  • Who should be given access to sensitive information?
  • Should employees be permitted to take sensitive documents out of the office?
  • If so, what controls are in place to ensure that the data stays secure?
  • If not, what controls are in place to ensure files remain in the office?
  • Are sufficient penalties in place to punish those who violate these policies?
  • Are the known risks acceptable, and if not, what else should be done?

Certainly people are not perfect and some data breaches will still occur even with better policies and technology. And prohibiting P2P software probably makes sense for most agencies, but it is only a small part of a bigger problem. Rather than narrowly focusing on P2P, policymakers should be promoting broad strategies for sound information security policies across government. For example, rather than legislate that government IT executives should have a full accounting of P2P use on their network, they would be better off mandating that these IT executives need to have information security programs in place that give them detailed network intelligence so they can inventory what applications are running on their computers and track suspicious outbound and inbound network connections. In addition, government-wide policies should be developed to promote secure teleworking. As teleworking becomes more common the perimeter for enterprise security becomes wider and the amount of control that IT administrators can exert over remote PCs becomes weaker, thus creating a new threat environment.
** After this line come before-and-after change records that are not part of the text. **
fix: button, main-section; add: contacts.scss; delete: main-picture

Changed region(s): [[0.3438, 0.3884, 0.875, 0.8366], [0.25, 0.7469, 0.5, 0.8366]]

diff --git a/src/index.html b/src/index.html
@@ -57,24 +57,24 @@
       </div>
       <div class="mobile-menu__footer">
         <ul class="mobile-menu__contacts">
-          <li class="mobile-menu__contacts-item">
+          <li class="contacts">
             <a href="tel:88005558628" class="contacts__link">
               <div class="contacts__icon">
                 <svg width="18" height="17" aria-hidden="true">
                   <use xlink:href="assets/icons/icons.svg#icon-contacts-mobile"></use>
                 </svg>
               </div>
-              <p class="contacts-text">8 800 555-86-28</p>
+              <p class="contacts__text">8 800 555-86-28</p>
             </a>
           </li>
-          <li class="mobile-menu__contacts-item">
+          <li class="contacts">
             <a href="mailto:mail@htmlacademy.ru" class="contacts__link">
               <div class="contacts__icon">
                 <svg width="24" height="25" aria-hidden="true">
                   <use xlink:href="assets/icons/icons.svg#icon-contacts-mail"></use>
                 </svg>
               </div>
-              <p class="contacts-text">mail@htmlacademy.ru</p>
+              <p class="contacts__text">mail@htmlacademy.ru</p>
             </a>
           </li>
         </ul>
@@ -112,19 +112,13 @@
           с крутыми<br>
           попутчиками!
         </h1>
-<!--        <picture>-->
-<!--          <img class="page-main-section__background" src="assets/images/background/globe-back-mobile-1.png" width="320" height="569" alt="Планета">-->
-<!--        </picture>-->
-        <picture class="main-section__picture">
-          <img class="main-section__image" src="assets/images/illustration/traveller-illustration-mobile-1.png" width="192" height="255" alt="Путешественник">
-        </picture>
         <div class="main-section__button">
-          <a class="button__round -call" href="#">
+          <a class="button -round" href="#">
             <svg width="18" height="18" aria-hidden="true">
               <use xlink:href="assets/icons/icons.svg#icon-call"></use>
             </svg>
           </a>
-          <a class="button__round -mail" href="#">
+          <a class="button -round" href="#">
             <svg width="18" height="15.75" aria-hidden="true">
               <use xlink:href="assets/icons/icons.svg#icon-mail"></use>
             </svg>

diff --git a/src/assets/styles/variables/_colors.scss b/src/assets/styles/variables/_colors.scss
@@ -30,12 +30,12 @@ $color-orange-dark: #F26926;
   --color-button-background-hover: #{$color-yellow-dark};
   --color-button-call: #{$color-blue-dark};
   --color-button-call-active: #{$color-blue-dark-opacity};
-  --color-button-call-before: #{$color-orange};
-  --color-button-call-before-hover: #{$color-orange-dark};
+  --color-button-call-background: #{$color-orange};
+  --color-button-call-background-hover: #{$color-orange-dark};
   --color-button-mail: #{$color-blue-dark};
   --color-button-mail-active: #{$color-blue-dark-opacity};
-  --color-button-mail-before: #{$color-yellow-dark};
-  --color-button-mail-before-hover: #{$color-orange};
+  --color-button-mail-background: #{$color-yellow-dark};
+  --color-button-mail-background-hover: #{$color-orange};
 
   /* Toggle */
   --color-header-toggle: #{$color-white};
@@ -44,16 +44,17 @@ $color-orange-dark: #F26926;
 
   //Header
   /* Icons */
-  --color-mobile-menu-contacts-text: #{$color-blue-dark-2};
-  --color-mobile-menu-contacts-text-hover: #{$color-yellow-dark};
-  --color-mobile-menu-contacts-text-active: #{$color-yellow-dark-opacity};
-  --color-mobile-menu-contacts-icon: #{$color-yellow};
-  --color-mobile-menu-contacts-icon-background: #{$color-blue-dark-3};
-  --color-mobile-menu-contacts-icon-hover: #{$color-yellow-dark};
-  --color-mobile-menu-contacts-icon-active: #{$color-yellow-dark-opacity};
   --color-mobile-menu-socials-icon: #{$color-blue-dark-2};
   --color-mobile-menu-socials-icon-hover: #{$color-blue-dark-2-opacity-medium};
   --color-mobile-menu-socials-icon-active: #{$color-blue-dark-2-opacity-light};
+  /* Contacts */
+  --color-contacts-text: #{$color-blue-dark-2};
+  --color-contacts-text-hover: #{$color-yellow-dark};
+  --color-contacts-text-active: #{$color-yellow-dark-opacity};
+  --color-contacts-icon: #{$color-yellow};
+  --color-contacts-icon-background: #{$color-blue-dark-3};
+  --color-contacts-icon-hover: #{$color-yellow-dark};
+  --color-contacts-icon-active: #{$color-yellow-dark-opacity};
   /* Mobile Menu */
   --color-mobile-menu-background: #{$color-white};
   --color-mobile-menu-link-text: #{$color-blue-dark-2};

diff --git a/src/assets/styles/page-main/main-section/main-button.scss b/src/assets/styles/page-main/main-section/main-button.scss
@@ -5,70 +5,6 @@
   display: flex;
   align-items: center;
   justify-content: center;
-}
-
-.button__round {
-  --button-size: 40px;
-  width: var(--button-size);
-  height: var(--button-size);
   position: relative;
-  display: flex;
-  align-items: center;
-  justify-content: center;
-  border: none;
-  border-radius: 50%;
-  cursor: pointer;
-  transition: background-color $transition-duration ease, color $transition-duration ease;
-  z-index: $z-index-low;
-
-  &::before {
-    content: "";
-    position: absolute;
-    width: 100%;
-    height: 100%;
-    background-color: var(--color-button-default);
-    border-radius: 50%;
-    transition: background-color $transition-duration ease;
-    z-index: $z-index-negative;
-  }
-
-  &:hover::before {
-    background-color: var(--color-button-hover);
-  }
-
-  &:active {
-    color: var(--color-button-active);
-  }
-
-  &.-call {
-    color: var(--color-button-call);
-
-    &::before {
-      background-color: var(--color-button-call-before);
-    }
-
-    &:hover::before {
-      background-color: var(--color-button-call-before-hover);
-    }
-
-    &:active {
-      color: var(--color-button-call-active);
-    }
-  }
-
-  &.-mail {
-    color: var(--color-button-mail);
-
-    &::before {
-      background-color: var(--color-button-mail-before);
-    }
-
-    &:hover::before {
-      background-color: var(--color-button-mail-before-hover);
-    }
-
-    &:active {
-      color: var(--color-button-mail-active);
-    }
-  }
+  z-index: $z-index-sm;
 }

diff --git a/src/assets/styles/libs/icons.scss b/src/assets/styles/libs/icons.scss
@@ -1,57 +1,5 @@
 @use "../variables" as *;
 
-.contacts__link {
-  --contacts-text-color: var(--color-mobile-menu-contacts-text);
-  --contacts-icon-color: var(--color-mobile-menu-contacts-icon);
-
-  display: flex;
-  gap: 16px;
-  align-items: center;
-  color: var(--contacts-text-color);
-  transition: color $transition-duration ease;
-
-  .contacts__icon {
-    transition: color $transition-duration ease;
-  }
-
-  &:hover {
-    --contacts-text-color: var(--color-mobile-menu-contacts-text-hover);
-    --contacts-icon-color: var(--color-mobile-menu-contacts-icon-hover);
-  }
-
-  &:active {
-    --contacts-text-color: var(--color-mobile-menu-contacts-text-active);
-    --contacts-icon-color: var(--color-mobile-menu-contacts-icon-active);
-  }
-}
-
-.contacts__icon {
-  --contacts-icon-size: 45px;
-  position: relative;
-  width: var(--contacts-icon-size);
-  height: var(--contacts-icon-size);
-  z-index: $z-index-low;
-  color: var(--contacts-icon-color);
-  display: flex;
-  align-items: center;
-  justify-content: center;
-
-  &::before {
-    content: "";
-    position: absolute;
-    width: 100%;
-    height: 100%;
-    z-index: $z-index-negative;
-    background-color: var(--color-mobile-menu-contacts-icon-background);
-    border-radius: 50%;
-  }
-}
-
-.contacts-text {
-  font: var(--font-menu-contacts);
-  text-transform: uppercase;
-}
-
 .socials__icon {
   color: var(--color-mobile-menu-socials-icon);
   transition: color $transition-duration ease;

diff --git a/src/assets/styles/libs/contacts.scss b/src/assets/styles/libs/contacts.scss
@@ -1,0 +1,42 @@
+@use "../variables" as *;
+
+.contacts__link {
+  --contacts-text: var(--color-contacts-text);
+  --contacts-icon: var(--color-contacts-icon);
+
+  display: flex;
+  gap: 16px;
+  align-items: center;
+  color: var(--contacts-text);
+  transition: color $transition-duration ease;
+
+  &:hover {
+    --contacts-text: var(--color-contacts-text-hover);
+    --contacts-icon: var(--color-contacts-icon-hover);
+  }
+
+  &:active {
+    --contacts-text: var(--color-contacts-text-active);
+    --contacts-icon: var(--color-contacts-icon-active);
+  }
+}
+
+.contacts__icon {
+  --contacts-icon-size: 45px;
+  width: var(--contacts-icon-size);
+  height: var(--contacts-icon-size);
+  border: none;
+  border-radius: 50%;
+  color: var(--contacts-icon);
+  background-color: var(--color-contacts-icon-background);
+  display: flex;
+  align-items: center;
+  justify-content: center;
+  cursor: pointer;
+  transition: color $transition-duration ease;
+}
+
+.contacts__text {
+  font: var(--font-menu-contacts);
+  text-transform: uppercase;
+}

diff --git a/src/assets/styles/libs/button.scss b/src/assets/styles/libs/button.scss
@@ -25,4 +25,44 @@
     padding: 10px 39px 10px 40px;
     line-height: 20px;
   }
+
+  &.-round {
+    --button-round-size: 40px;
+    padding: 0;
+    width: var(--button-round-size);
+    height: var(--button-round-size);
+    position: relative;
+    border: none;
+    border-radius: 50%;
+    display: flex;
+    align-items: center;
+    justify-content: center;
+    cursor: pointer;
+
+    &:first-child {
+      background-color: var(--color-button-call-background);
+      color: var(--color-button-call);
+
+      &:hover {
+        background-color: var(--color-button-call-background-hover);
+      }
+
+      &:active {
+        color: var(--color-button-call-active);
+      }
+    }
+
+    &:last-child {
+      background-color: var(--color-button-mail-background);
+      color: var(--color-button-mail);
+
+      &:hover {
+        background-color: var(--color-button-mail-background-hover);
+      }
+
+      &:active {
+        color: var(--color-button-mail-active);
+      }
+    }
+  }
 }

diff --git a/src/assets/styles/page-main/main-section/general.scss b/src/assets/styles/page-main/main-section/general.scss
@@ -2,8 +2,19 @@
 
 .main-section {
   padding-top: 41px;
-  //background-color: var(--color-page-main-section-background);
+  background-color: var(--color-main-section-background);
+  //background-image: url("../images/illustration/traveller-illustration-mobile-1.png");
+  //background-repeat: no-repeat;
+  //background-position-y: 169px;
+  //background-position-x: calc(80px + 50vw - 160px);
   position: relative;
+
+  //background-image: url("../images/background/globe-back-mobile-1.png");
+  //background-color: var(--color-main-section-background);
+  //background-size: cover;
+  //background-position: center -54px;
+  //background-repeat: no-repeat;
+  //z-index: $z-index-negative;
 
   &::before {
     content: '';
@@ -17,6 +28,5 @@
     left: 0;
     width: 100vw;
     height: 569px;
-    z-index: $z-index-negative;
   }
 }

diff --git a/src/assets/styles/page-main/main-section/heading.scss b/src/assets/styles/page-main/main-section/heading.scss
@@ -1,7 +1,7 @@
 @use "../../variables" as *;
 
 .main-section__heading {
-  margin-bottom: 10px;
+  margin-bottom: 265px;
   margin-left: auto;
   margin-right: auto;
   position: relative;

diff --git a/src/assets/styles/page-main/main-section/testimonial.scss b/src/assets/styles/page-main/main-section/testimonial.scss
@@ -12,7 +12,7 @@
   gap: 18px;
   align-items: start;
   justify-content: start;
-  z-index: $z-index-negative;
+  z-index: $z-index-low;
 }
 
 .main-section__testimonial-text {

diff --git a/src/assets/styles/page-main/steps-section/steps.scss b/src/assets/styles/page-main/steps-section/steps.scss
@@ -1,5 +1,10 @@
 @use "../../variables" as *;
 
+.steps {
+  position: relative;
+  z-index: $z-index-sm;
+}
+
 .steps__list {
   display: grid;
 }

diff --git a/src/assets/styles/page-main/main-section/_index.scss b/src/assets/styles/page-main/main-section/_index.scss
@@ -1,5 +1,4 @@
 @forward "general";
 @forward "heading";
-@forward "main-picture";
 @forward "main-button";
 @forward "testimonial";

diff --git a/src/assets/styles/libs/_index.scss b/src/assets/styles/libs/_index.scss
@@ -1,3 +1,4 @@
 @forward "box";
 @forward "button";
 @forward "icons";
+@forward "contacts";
Government best practices in this area would be helpful to small and large businesses in the private sector.

Policymakers should use this experience as an opportunity to push for substantial progress on information security practices, not merely small mandates banning a particular type of software.